The S22 grinder at Copen Machine features a 24-inch-diameter wheel. The bigger wheel has a large surface area and offers longer life between dresses. Mr. Copen says a company that is interested in high-volume CNC grinding should consider a machine with a larger wheel. He added that he always avoids using machines that have anything less than a 20-inch wheel.
The company employs aluminum oxide wheels and dresses them with rotary diamonds on the S22 grinder and with stationary diamonds on the other two Studer machines. There is virtually no dresser wear.
Careful dressing techniques are necessary because the 630 stainless steel that is the company’s mainstay workpiece material will quickly load up any wheel, according to Mr. Copen. He added that the steepest learning curves involve selecting the proper wheel, finding a feed rate conducive to grinding gummy stainless steels, then establishing dress frequencies that will maximize process reliability.
Copen Machine develops reliable parameters through comprehensive testing—first trying different grinding wheels, then tweaking the process through continuous improvement. “You have to be very patient when grinding,” Mr. Copen says. “You take small, controlled steps and document everything you do. You have to dim the lights before they can go completely out for lights-out grinding.”
Mr. Copen added that maintaining a customer’s desired part surface finish is to a large degree determined by the grinding feed rate and dressing frequency, which also affects wheel life. “If you grind too fast, you are going to load the wheel and need to dress it more. On the other hand, if you grind more slowly and less aggressively to prevent wheel loading, you are going to burn the part surface,” he says.
Once he has determined appropriate grinding and dressing parameters, Mr. Copen relies on Studer integrated software that provides grinding parameters, modules for wheel contact detection and automatic wheel balancing along with other functions that ensure trouble-free grinding. Additionally, the software aids in automated operations through monitoring of wheel wear and the condition of machine components. Because many of the parts that the company grinds are similar, Copen Machine stores, then slightly modifies grinding programs whenever possible to keep part change-overs typically within 2 hours.

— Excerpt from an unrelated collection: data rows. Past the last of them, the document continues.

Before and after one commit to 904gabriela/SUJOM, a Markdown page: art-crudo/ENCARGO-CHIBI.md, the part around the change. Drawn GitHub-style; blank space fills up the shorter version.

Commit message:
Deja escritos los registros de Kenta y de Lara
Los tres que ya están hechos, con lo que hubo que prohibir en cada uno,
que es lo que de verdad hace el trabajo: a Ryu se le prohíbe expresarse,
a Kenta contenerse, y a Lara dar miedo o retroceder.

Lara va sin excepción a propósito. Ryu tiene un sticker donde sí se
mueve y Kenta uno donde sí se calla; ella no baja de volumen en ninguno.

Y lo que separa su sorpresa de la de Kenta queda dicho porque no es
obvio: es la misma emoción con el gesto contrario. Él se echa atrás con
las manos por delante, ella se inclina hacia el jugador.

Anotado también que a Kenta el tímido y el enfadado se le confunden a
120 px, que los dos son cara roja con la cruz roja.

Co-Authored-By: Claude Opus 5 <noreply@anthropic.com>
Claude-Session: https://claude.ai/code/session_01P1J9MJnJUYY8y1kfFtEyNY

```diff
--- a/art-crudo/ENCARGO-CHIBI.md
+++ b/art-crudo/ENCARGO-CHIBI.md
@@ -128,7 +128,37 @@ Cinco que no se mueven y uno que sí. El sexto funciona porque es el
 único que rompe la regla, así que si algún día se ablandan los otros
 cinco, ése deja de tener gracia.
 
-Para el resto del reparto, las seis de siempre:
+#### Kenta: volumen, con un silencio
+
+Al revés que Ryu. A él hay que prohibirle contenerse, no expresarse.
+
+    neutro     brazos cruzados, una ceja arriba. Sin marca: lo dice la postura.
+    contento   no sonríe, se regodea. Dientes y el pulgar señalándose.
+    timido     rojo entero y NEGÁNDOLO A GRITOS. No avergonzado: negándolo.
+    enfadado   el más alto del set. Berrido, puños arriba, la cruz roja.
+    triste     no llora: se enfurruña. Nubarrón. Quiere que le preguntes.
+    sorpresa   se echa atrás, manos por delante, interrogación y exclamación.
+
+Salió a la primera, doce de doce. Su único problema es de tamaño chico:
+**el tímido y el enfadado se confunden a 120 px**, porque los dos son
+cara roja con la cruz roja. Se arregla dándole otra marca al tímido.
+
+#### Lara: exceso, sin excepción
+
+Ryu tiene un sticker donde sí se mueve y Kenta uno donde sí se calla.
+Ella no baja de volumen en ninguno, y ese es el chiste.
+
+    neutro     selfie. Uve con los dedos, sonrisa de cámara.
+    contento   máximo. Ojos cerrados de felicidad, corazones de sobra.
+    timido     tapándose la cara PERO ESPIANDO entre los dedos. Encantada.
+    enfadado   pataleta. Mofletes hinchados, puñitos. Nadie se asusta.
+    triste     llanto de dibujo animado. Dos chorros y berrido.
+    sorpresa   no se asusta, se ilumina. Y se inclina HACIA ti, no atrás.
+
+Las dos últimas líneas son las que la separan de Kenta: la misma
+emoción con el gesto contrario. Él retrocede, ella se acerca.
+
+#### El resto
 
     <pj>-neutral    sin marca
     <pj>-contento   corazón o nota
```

All three of the shop’s grinding machines have in-process gaging that is especially valuable on long production runs. Mr. Copen says that in the company’s high-volume environment the carbide contacts of the in-process gaging system exhibited rapid wear. Installing diamond contacts remedied the problem.
Continuous preventive maintenance, according to Mr. Copen, is imperative when it comes to high-volume, lights-out automated grinding operations. “You can’t skimp on routine maintenance because machines are only as reliable as you keep them,” he says. “Diligent preventive maintenance comes with a cost, but it is something you must do.”

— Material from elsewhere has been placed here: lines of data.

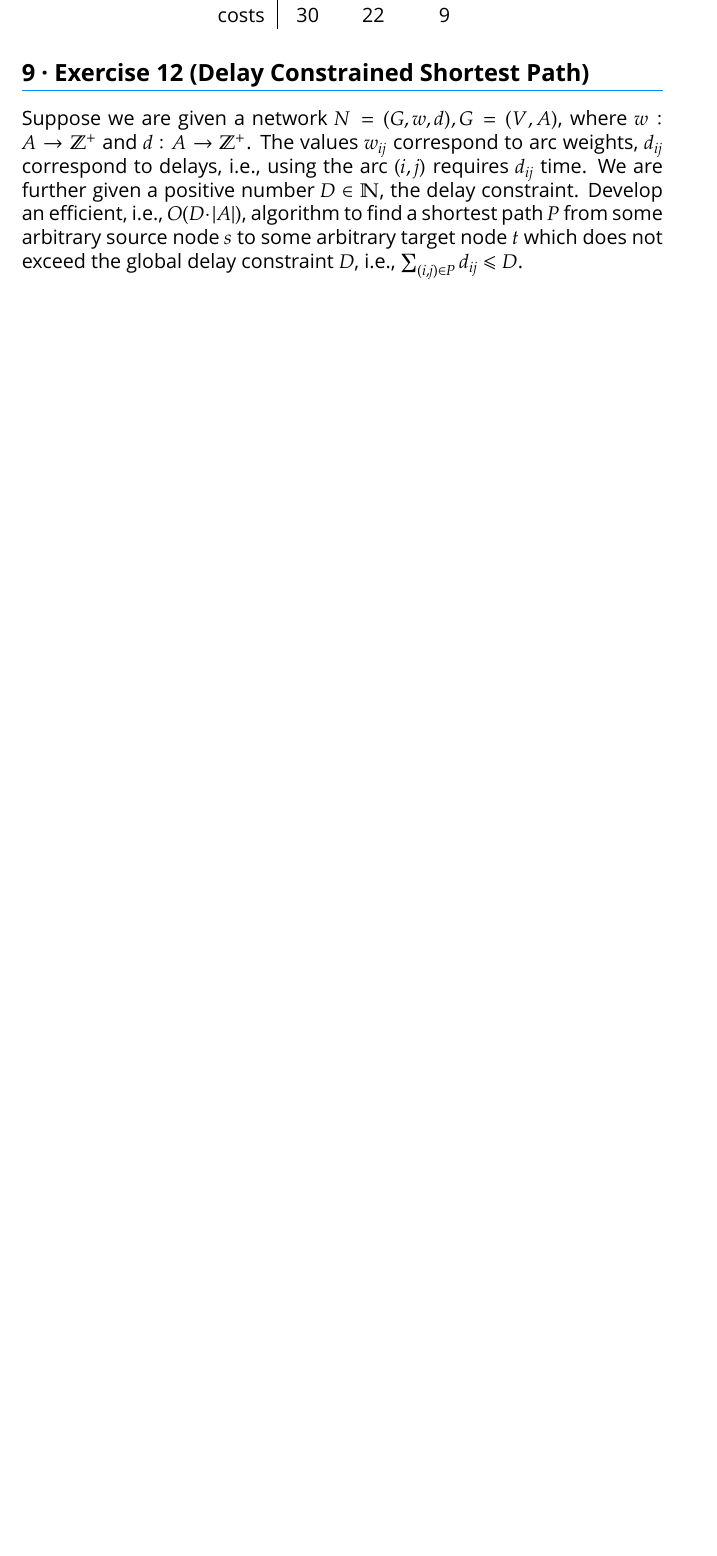
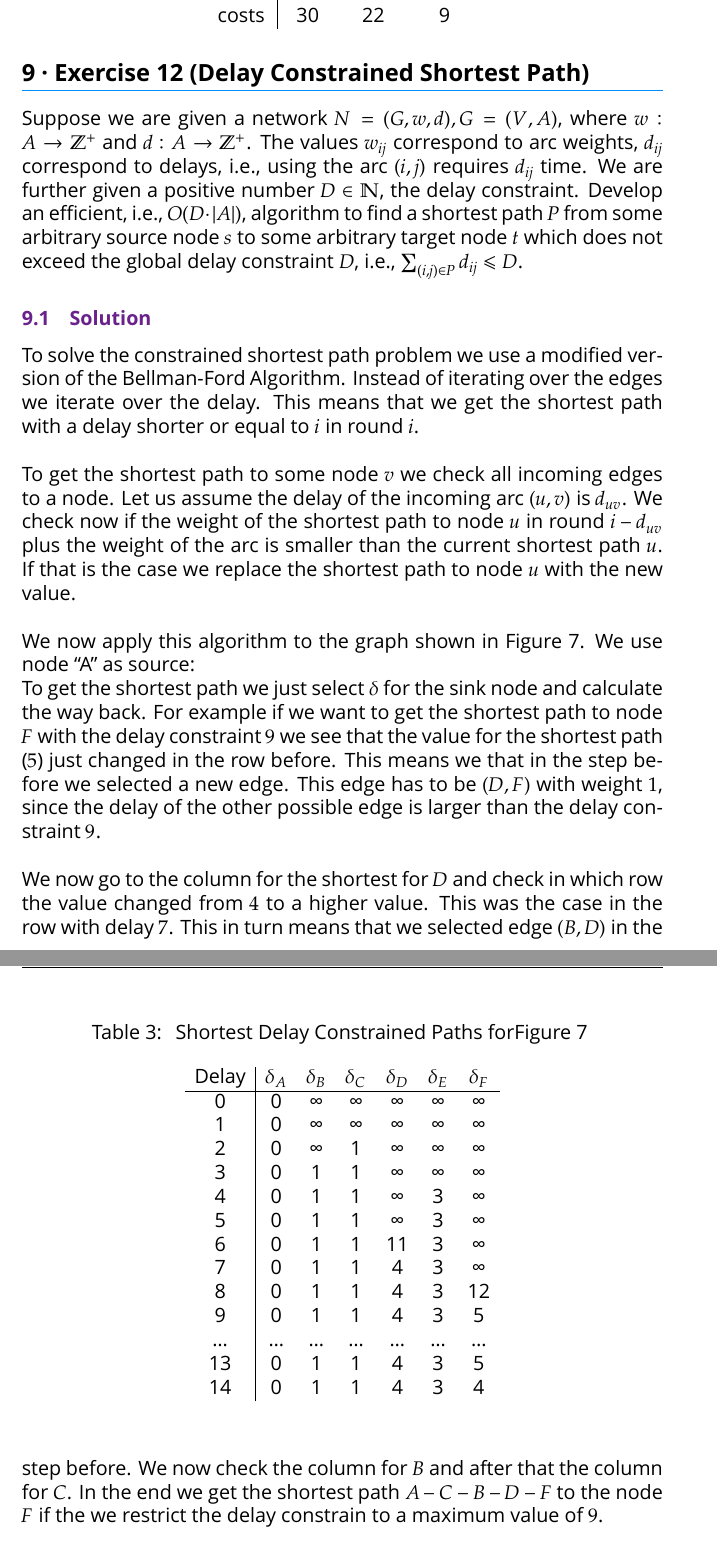
Before and after one commit to Tekbert/Algorithmics, a LaTeX document (Algorithmics.tex): part of page 14 of 14 before the commit and two parts of pages 14 and 15 of 16 after it, the two joined at a grey line, cut so that both start at the same text, the shorter picture padded with empty space. Compiled offline with XeLaTeX; a missing font is replaced by an installed copy or a similar font; an older LaTeX class or package is replaced by its successor.

Commit message:
Add exercise 12

```diff
--- a/Algorithmics.tex
+++ b/Algorithmics.tex
@@ -778,3 +779,59 @@ efficient, i.e., $O(D · |A|)$, algorithm to find a shortest path $P$ from some
 arbitrary source node $s$ to some arbitrary target node $t$ which does not
 exceed the global delay constraint $D$, i.e., $∑_{(i,j) ∈ P} d_{ij} ≤ D$.
 
+\subsection{Solution}
+
+To solve the constrained shortest path problem we use a modified version of the
+Bellman-Ford Algorithm. Instead of iterating over the edges we iterate over the
+delay. This means that we get the shortest path with a delay shorter or equal
+to $i$ in round $i$.\\
+
+To get the shortest path to some node $v$ we check all incoming edges to a
+node. Let us assume the delay of the incoming arc $(u,v)$ is $d_{uv}$. We check
+now if the weight of the shortest path to node $u$ in round $i-d_{uv}$ plus the
+weight of the arc is smaller than the current shortest path $u$. If that is the
+case we replace the shortest path to node $u$ with the new value.\\
+
+We now apply this algorithm to the graph shown in
+Figure~\ref{figure:Delay_Shortest_Path}. We use node “A” as source:
+
+\begin{table}[htbp]
+    \caption{
+        Shortest Delay Constrained Paths
+        forFigure~\ref{figure:Delay_Shortest_Path}
+    }
+    \begin{center}
+        \begin{tabular}{c|cccccc}
+            Delay  &  $δ_A$ &  $δ_B$  &  $δ_C$  &  $δ_D$  &  $δ_E$  &  $δ_F$\\
+            \hline
+            0      &  0     &  ∞      &  ∞      &  ∞      &  ∞      &  ∞\\
+            1      &  0     &  ∞      &  ∞      &  ∞      &  ∞      &  ∞\\
+            2      &  0     &  ∞      &  1      &  ∞      &  ∞      &  ∞\\
+            3      &  0     &  1      &  1      &  ∞      &  ∞      &  ∞\\
+            4      &  0     &  1      &  1      &  ∞      &  3      &  ∞\\
+            5      &  0     &  1      &  1      &  ∞      &  3      &  ∞\\
+            6      &  0     &  1      &  1      &  11     &  3      &  ∞\\
+            7      &  0     &  1      &  1      &  4      &  3      &  ∞\\
+            8      &  0     &  1      &  1      &  4      &  3      &  12\\
+            9      &  0     &  1      &  1      &  4      &  3      &  5\\
+            …      &  …     &  …      &  …      &  …      &  …      &  …\\
+            13     &  0     &  1      &  1      &  4      &  3      &  5\\
+            14     &  0     &  1      &  1      &  4      &  3      &  4\\
+        \end{tabular}
+    \end{center}
+    \label{table:Delay_Shortest_Path}
+\end{table}
+
+To get the shortest path we just select $δ$ for the sink node and calculate the
+way back. For example if we want to get the shortest path to node $F$ with the
+delay constraint $9$ we see that the value for the shortest path ($5$) just
+changed in the row before. This means we that in the step before we selected a
+new edge. This edge has to be $(D,F)$ with weight $1$, since the delay of the
+other possible edge is larger than the delay constraint $9$.\\
+
+We now go to the column for the shortest for $D$ and check in which row the
+value changed from $4$ to a higher value. This was the case in the row with
+delay $7$. This in turn means that we selected edge $(B,D)$ in the step before.
+We now check the column for $B$ and after that the column for $C$. In the end
+we get the shortest path $A-C-B-D-F$ to the node $F$ if the we restrict the
+delay constrain to a maximum value of $9$.
```
Also changed, not shown: Figures/Delay_Shortest_Path.pdf (added), Algorithmics.tex (18 more changed lines), 1 other file.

Maintenance activities include daily inspection for dirt and sludge buildup and overall cleanliness of automation grippers and machine coolant. Proper coolant pressure and fill levels are also inspected. Weekly checks should cover automation belts/conveyors and other components, while monthly checks focus on machine lubricants and hydraulics.

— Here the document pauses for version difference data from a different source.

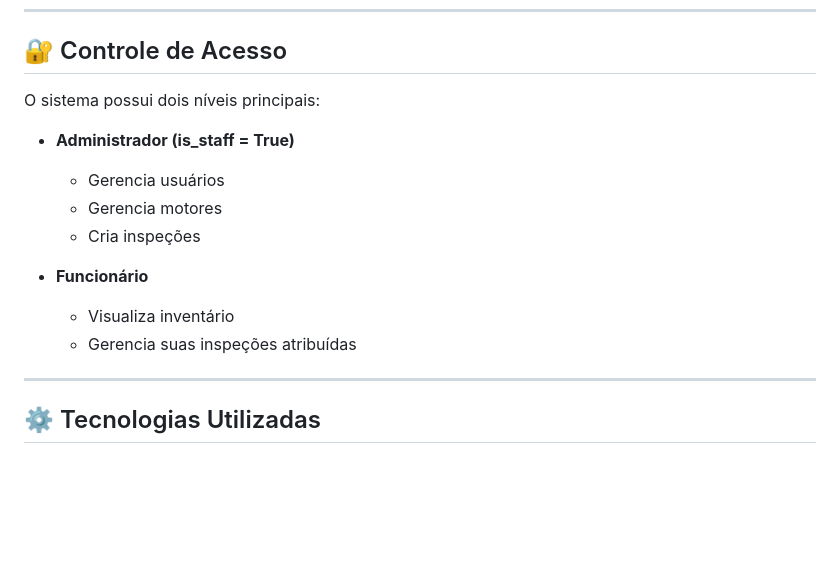
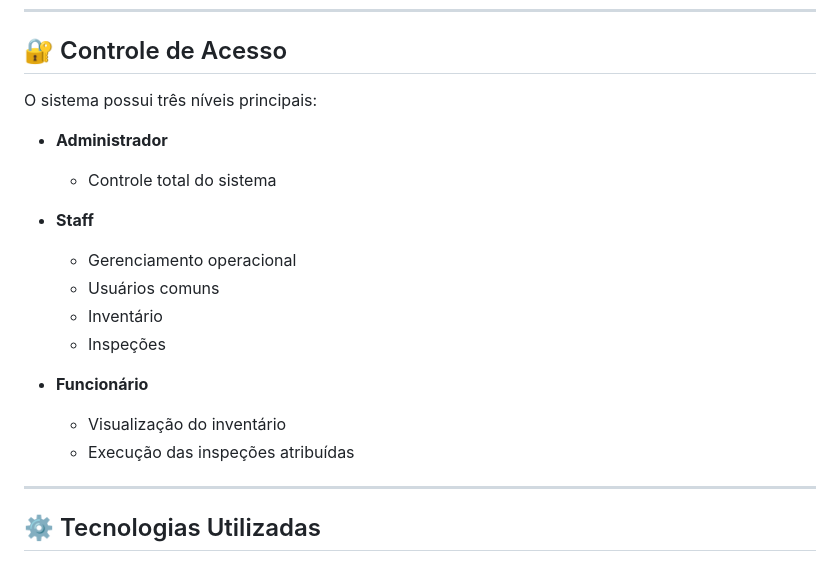
Before and after one commit to ed-sewaybricker/MotorMind, a Markdown page: README.md, the part around one of its changes. Drawn GitHub-style; blank space fills up the shorter version.

```diff
--- a/README.md
+++ b/README.md
@@ -54,16 +54,20 @@ O objetivo do sistema é permitir o controle de inventário de motores, inspeç
 
 ## 🔐 Controle de Acesso
 
-O sistema possui dois níveis principais:
+O sistema possui três níveis principais:
 
-- **Administrador (is_staff = True)**
-  - Gerencia usuários
-  - Gerencia motores
-  - Cria inspeções
+- **Administrador**
+  - Controle total do sistema
+
+- **Staff**
+  - Gerenciamento operacional
+  - Usuários comuns
+  - Inventário
+  - Inspeções
 
 - **Funcionário**
-  - Visualiza inventário
-  - Gerencia suas inspeções atribuídas
+  - Visualização do inventário
+  - Execução das inspeções atribuídas
 
 ---
 
```
Also changed, not shown: other parts of README.md (+60 -10 lines).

Mr. Copen says preventive maintenance is a team effort, with operators performing some of it on a daily basis. “The key is cross training at every level. The automation dictates the volume of production we are able to get, and the maintenance helps us to achieve it.”
Smooth running, trouble-fee automation provides high-volume throughput along with process and part consistency. “Automation has added about 35 percent to our existing capacity,” Mr. Copen says. “We don’t automate to eliminate jobs. We do it to increase capacity and enhance job opportunities. Automation takes the pressure off our machinists so they can focus on quality.”
In addition to producing high volumes of top quality parts quickly, Copen Machine has established procedures that enable it to meet demanding customer delivery requirements, including shipments within 24 hours and servicing of Kanban systems. Mr. Copen says, “It comes down to the ability to produce high-quality components consistently. You can make a million good parts in our niche, but one bad part can cost you a customer.”